→ **WHAT THE TASK REQUIRES**: List all lines of the data containing the word "template".
═══ PROVIDED MATERIAL ═══
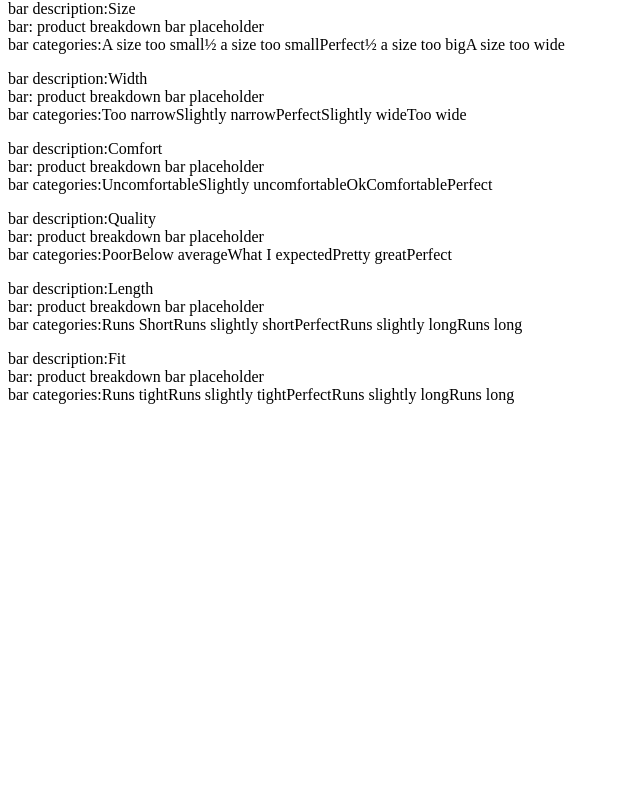
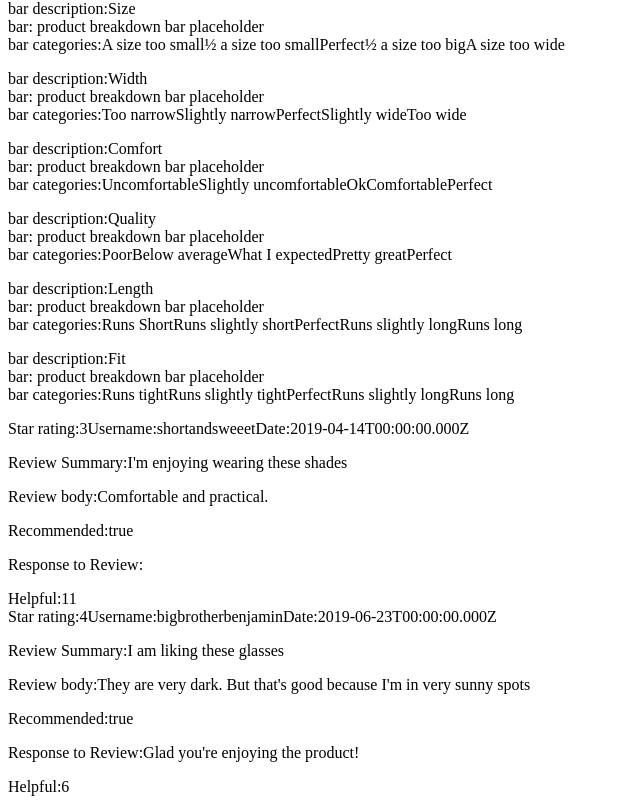
Before and after one commit to geniusify/project-catwalk, a React app: page / in a window 1280 px wide. Shown: the part 1113-1917 px from the top of the page, without its empty margins (0-640 px from the left). Before the commit the page ends 1533 px from the top, so only its background shows below. Built offline with nearby package versions, Linux system fonts and the light colour scheme; no server answers; the HTML template or start-up script is replaced by a standard one.

Commit message:
Add template for review list component

```diff
--- a/client/src/components/Ratings-And-Reviews/Ratings-And-Reviews.jsx
+++ b/client/src/components/Ratings-And-Reviews/Ratings-And-Reviews.jsx
@@ -1,6 +1,7 @@
 import React from 'react';
 
 import RatingBreakdown from './Rating-Breakdown/Rating-Breakdown.jsx';
+import ReviewList from './Review-List/Review-List.jsx';
 
 class RatingsAndReviews extends React.Component {
   constructor(props) {
@@ -15,6 +16,7 @@ class RatingsAndReviews extends React.Component {
     return (
       <div className="rr-container">
         <RatingBreakdown />
+        <ReviewList />
       </div>
     );
   }
--- /dev/null
+++ b/client/src/components/Ratings-And-Reviews/Review-List/Individual-Review.jsx
@@ -0,0 +1,56 @@
+/* eslint-disable camelcase */
+/* eslint-disable react/prop-types */
+import React from 'react';
+import PropTypes from 'prop-types';
+
+const IndividualReview = ({ review }) => {
+  const {
+    rating, reviewer_name, date, summary, body, recommend, response, helpfulness,
+  } = review;
+
+  return (
+    <div>
+      <span>
+        Star rating:
+        {rating}
+        Username:
+        {reviewer_name}
+        Date:
+        {date}
+      </span>
+      <p>
+        Review Summary:
+        {summary}
+      </p>
+      <p>
+        Review body:
+        {body}
+      </p>
+      <span>
+        Recommended:
+        {recommend.toString()}
+      </span>
+      <p>
+        Response to Review:
+        {response}
+      </p>
+      <span>
+        Helpful:
+        {helpfulness}
+      </span>
+    </div>
+  );
+};
+
+IndividualReview.propTypes = {
+  rating: PropTypes.number.isRequired,
+  reviewer_name: PropTypes.string.isRequired,
+  date: PropTypes.string.isRequired,
+  summary: PropTypes.string.isRequired,
+  body: PropTypes.string.isRequired,
+  recommend: PropTypes.bool.isRequired,
+  response: PropTypes.string.isRequired,
+  helpfulness: PropTypes.number.isRequired,
+};
+
+export default IndividualReview;
--- /dev/null
+++ b/client/src/components/Ratings-And-Reviews/Review-List/Review-List.jsx
@@ -0,0 +1,32 @@
+import React from 'react';
+
+import IndividualReview from './Individual-Review.jsx';
+import { results } from '../testReviewData.js';
+
+class ReviewList extends React.Component {
+  constructor(props) {
+    super(props);
+
+    this.state = {
+      reviews: results,
+      numberToDisplay: 2,
+    };
+  }
+
+  render() {
+    const { reviews, numberToDisplay } = this.state;
+    const displayList = reviews.slice(0, numberToDisplay);
+
+    return (
+      <div className="rr-review-list">
+        {displayList.map((review) => (
+          <IndividualReview
+            review={review}
+          />
+        ))}
+      </div>
+    );
+  }
+}
+
+export default ReviewList;
--- /dev/null
+++ b/client/src/components/Ratings-And-Reviews/testReviewData.js
@@ -0,0 +1,80 @@
+module.exports = {
+  product: '23146',
+  page: 0,
+  count: 5,
+  results: [
+    {
+      review_id: 308889,
+      rating: 3,
+      summary: "I'm enjoying wearing these shades",
+      recommend: true,
+      response: '',
+      body: 'Comfortable and practical.',
+      date: '2019-04-14T00:00:00.000Z',
+      reviewer_name: 'shortandsweeet',
+      helpfulness: 11,
+      photos: [
+        {
+          id: 536115,
+          url: 'https://images.unsplash.com/photo-1560570803-7474c0f9af99?ixlib=rb-1.2.1&ixid=eyJhcHBfaWQiOjEyMDd9&auto=format&fit=crop&w=975&q=80',
+        },
+        {
+          id: 536116,
+          url: 'https://images.unsplash.com/photo-1561693532-9ff59442a7db?ixlib=rb-1.2.1&auto=format&fit=crop&w=975&q=80',
+        },
+        {
+          id: 536117,
+          url: 'https://images.unsplash.com/photo-1487349384428-12b47aca925e?ixlib=rb-1.2.1&ixid=eyJhcHBfaWQiOjEyMDd9&auto=format&fit=crop&w=1650&q=80',
+        },
+      ],
+    },
+    {
+      review_id: 308887,
+      rating: 4,
+      summary: 'I am liking these glasses',
+      recommend: true,
+      response: "Glad you're enjoying the product!",
+      body: "They are very dark. But that's good because I'm in very sunny spots",
+      date: '2019-06-23T00:00:00.000Z',
+      reviewer_name: 'bigbrotherbenjamin',
+      helpfulness: 6,
+      photos: [],
+    },
+    {
+      review_id: 308891,
+      rating: 2,
+      summary: 'This product was ok!',
+      recommend: false,
+      response: '',
+      body: "They're fine but I wouldn't buy again.",
+      date: '2019-05-23T00:00:00.000Z',
+      reviewer_name: 'anyone',
+      helpfulness: 2,
+      photos: [],
+    },
+    {
+      review_id: 308890,
+      rating: 5,
+      summary: "I'm not a fan!",
+      recommend: false,
+      response: "Sorry to hear. Is there anything in particular you don't like?",
+      body: "I don't like them",
+      date: '2019-06-16T00:00:00.000Z',
+      reviewer_name: 'negativity',
+      helpfulness: 2,
+      photos: [],
+    },
+    {
+      review_id: 308888,
+      rating: 4,
+      summary: 'They look good on me',
+      recommend: true,
+      response: '',
+      body: 'I so stylish and just my aesthetic.',
+      date: '2019-03-12T00:00:00.000Z',
+      reviewer_name: 'fashionperson',
+      helpfulness: 1,
+      photos: [],
+    },
+  ],
+};
```
Also changed, not shown: 1 other file (tests, documents, lock files or other folders).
═══
→ **RESULT**:
Before and after one commit to geniusify/project-catwalk, a React app: page / in a window 1280 px wide. Shown: the part 1113-1917 px from the top of the page, without its empty margins (0-640 px from the left). Before the commit the page ends 1533 px from the top, so only its background shows below. Built offline with nearby package versions, Linux system fonts and the light colour scheme; no server answers; the HTML template or start-up script is replaced by a standard one.
Add template for review list component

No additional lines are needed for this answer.